↓↓↓

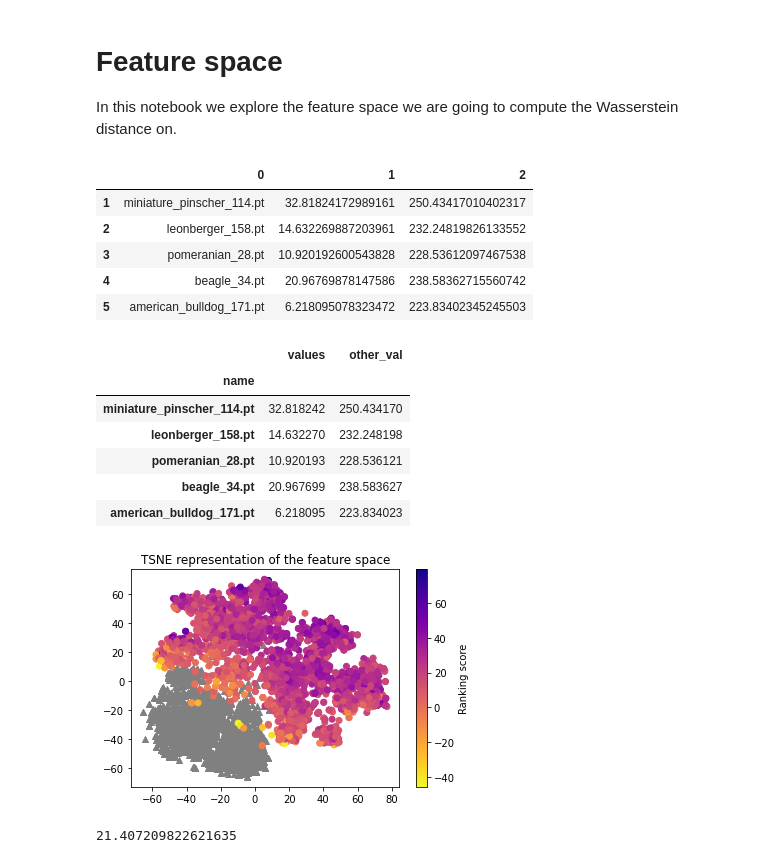
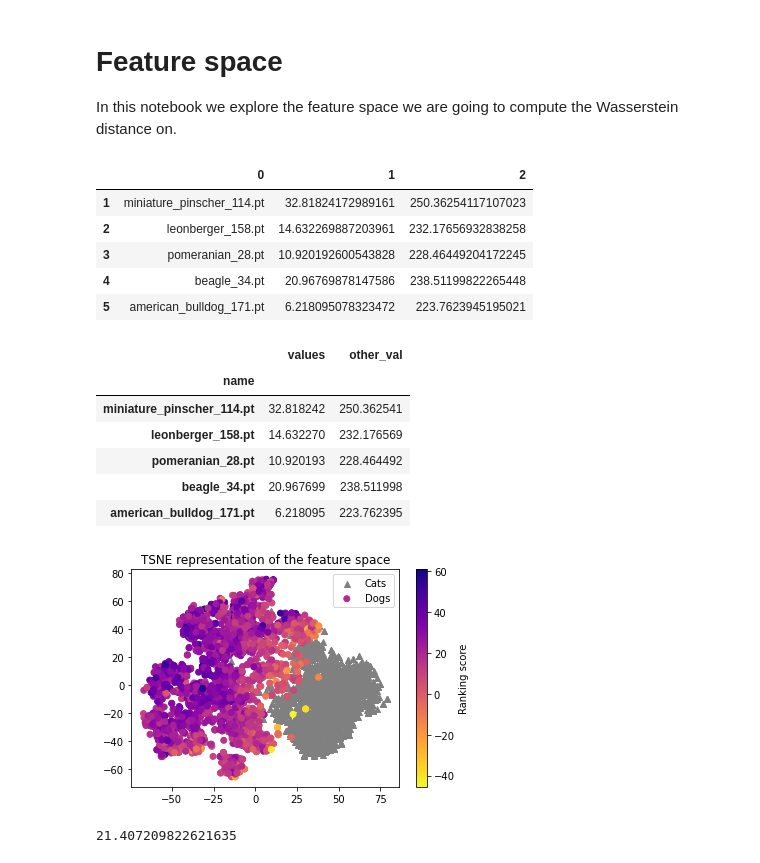
Before and after one commit to nobias-project/OT-ICNN-bias, a Jupyter notebook: notebooks/Feature spaces.ipynb, the cells around one changed output. Drawn from its saved outputs; the diff is of its cells as text; code cells hidden in the pictures.

```diff
--- a/notebooks/Feature spaces.ipynb
+++ b/notebooks/Feature spaces.ipynb
@@ -30,15 +30,16 @@ from matplotlib import pyplot as plt
 # Feature space
 In this notebook we explore the feature space we are going to compute the Wasserstein distance on.
 # %%
-def plot_tsne(path, array1, array2, scores):
+def plot_tsne(path, array1, array2, scores, label1 = None, label2 = None):
 
     fig, ax = plt.subplots()
 
-    sc1 = plt.scatter(array1[:,0], array1[:,1], marker="^", c="gray")
+    sc1 = plt.scatter(array1[:,0], array1[:,1], marker="^", c="gray", label=label1)
     sc2 = plt.scatter(array2[:,0], array2[:,1], marker="o",
-                c=scores, cmap="plasma_r")
+                c=scores, cmap="plasma_r", label = label2)
     plt.title("TSNE representation of the feature space")
 
+    plt.legend(handles=[sc1, sc2])
     axcb = fig.colorbar(sc2)
     axcb.set_label('Ranking score')
 
@@ -49,16 +50,16 @@ data = src.datasets.Pet_Features("../data/oxford-iiit-pet/resnet18")
 # %%
 dataloader = torch.utils.data.DataLoader(data, batch_size=1)
 # %%
-results = pd.read_csv("../results/Results_Pet_resnet50/convex_f_40_results.csv", header = None)
+results = pd.read_csv("../results/Results_Pet_resnet18/convex_f_40_results.csv", header = None)
 results.drop(0, inplace = True)
 results.head()
 # %% [output]
 |  | 0 | 1 | 2 |
-| 1 | miniature_pinscher_114.pt | 32.81824172989161 | 250.43417010402317 |
-| 2 | leonberger_158.pt | 14.632269887203961 | 232.24819826133552 |
-| 3 | pomeranian_28.pt | 10.920192600543828 | 228.53612097467538 |
-| 4 | beagle_34.pt | 20.96769878147586 | 238.58362715560742 |
-| 5 | american_bulldog_171.pt | 6.218095078323472 | 223.83402345245503 |
+| 1 | miniature_pinscher_114.pt | 32.81824172989161 | 250.36254117107023 |
+| 2 | leonberger_158.pt | 14.632269887203961 | 232.17656932838258 |
+| 3 | pomeranian_28.pt | 10.920192600543828 | 228.46449204172245 |
+| 4 | beagle_34.pt | 20.96769878147586 | 238.51199822265448 |
+| 5 | american_bulldog_171.pt | 6.218095078323472 | 223.7623945195021 |
 # %%
 results.columns = ["name", "values", "other_val"]
 results.set_index("name", inplace=True)
@@ -67,11 +68,11 @@ results.head()
 # %% [output]
 |  | values | other_val |
 | name |  |  |
-| miniature_pinscher_114.pt | 32.818242 | 250.434170 |
-| leonberger_158.pt | 14.632270 | 232.248198 |
-| pomeranian_28.pt | 10.920193 | 228.536121 |
-| beagle_34.pt | 20.967699 | 238.583627 |
-| american_bulldog_171.pt | 6.218095 | 223.834023 |
+| miniature_pinscher_114.pt | 32.818242 | 250.362541 |
+| leonberger_158.pt | 14.632270 | 232.176569 |
+| pomeranian_28.pt | 10.920193 | 228.464492 |
+| beagle_34.pt | 20.967699 | 238.511998 |
+| american_bulldog_171.pt | 6.218095 | 223.762395 |
 # %%
 sample_space = list()
 is_cat = list()
@@ -92,13 +93,13 @@ transformed_space = tsne.fit_transform(sample_space)
 # %%
 sample1 = np.random.randint(len(transformed_space[is_cat == 1]), size=3000)
 sample2 = np.random.randint(len(transformed_space[is_cat == 0]), size=3000)
 
 plot_tsne("",
           transformed_space[is_cat == 1][sample1,:],
           transformed_space[is_cat == 0][sample2,:],
-          values[sample2])
+          values[sample2], "Cats", "Dogs")
 # %% [output]
-[figure, old version]
+[figure, new version]
 # %%
 values.mean()
 # %% [output]
```
Also changed, not shown: 43 other files.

↑↑↑

**Exercise brief:**
Please give the material above again in full, with no pictures in your version.

**Answer box:**
Before and after one commit to nobias-project/OT-ICNN-bias, a Jupyter notebook: notebooks/Feature spaces.ipynb, the cells around one changed output. Drawn from its saved outputs; the diff is of its cells as text; code cells hidden in the pictures.

```diff
--- a/notebooks/Feature spaces.ipynb
+++ b/notebooks/Feature spaces.ipynb
@@ -30,15 +30,16 @@ from matplotlib import pyplot as plt
 # Feature space
 In this notebook we explore the feature space we are going to compute the Wasserstein distance on.
 # %%
-def plot_tsne(path, array1, array2, scores):
+def plot_tsne(path, array1, array2, scores, label1 = None, label2 = None):
 
     fig, ax = plt.subplots()
 
-    sc1 = plt.scatter(array1[:,0], array1[:,1], marker="^", c="gray")
+    sc1 = plt.scatter(array1[:,0], array1[:,1], marker="^", c="gray", label=label1)
     sc2 = plt.scatter(array2[:,0], array2[:,1], marker="o",
-                c=scores, cmap="plasma_r")
+                c=scores, cmap="plasma_r", label = label2)
     plt.title("TSNE representation of the feature space")
 
+    plt.legend(handles=[sc1, sc2])
     axcb = fig.colorbar(sc2)
     axcb.set_label('Ranking score')
 
@@ -49,16 +50,16 @@ data = src.datasets.Pet_Features("../data/oxford-iiit-pet/resnet18")
 # %%
 dataloader = torch.utils.data.DataLoader(data, batch_size=1)
 # %%
-results = pd.read_csv("../results/Results_Pet_resnet50/convex_f_40_results.csv", header = None)
+results = pd.read_csv("../results/Results_Pet_resnet18/convex_f_40_results.csv", header = None)
 results.drop(0, inplace = True)
 results.head()
 # %% [output]
 |  | 0 | 1 | 2 |
-| 1 | miniature_pinscher_114.pt | 32.81824172989161 | 250.43417010402317 |
-| 2 | leonberger_158.pt | 14.632269887203961 | 232.24819826133552 |
-| 3 | pomeranian_28.pt | 10.920192600543828 | 228.53612097467538 |
-| 4 | beagle_34.pt | 20.96769878147586 | 238.58362715560742 |
-| 5 | american_bulldog_171.pt | 6.218095078323472 | 223.83402345245503 |
+| 1 | miniature_pinscher_114.pt | 32.81824172989161 | 250.36254117107023 |
+| 2 | leonberger_158.pt | 14.632269887203961 | 232.17656932838258 |
+| 3 | pomeranian_28.pt | 10.920192600543828 | 228.46449204172245 |
+| 4 | beagle_34.pt | 20.96769878147586 | 238.51199822265448 |
+| 5 | american_bulldog_171.pt | 6.218095078323472 | 223.7623945195021 |
 # %%
 results.columns = ["name", "values", "other_val"]
 results.set_index("name", inplace=True)
@@ -67,11 +68,11 @@ results.head()
 # %% [output]
 |  | values | other_val |
 | name |  |  |
-| miniature_pinscher_114.pt | 32.818242 | 250.434170 |
-| leonberger_158.pt | 14.632270 | 232.248198 |
-| pomeranian_28.pt | 10.920193 | 228.536121 |
-| beagle_34.pt | 20.967699 | 238.583627 |
-| american_bulldog_171.pt | 6.218095 | 223.834023 |
+| miniature_pinscher_114.pt | 32.818242 | 250.362541 |
+| leonberger_158.pt | 14.632270 | 232.176569 |
+| pomeranian_28.pt | 10.920193 | 228.464492 |
+| beagle_34.pt | 20.967699 | 238.511998 |
+| american_bulldog_171.pt | 6.218095 | 223.762395 |
 # %%
 sample_space = list()
 is_cat = list()
@@ -92,13 +93,13 @@ transformed_space = tsne.fit_transform(sample_space)
 # %%
 sample1 = np.random.randint(len(transformed_space[is_cat == 1]), size=3000)
 sample2 = np.random.randint(len(transformed_space[is_cat == 0]), size=3000)
 
 plot_tsne("",
           transformed_space[is_cat == 1][sample1,:],
           transformed_space[is_cat == 0][sample2,:],
-          values[sample2])
+          values[sample2], "Cats", "Dogs")
 # %% [output]
-[figure, old version]
+[figure, new version]
 # %%
 values.mean()
 # %% [output]
```
Also changed, not shown: 43 other files.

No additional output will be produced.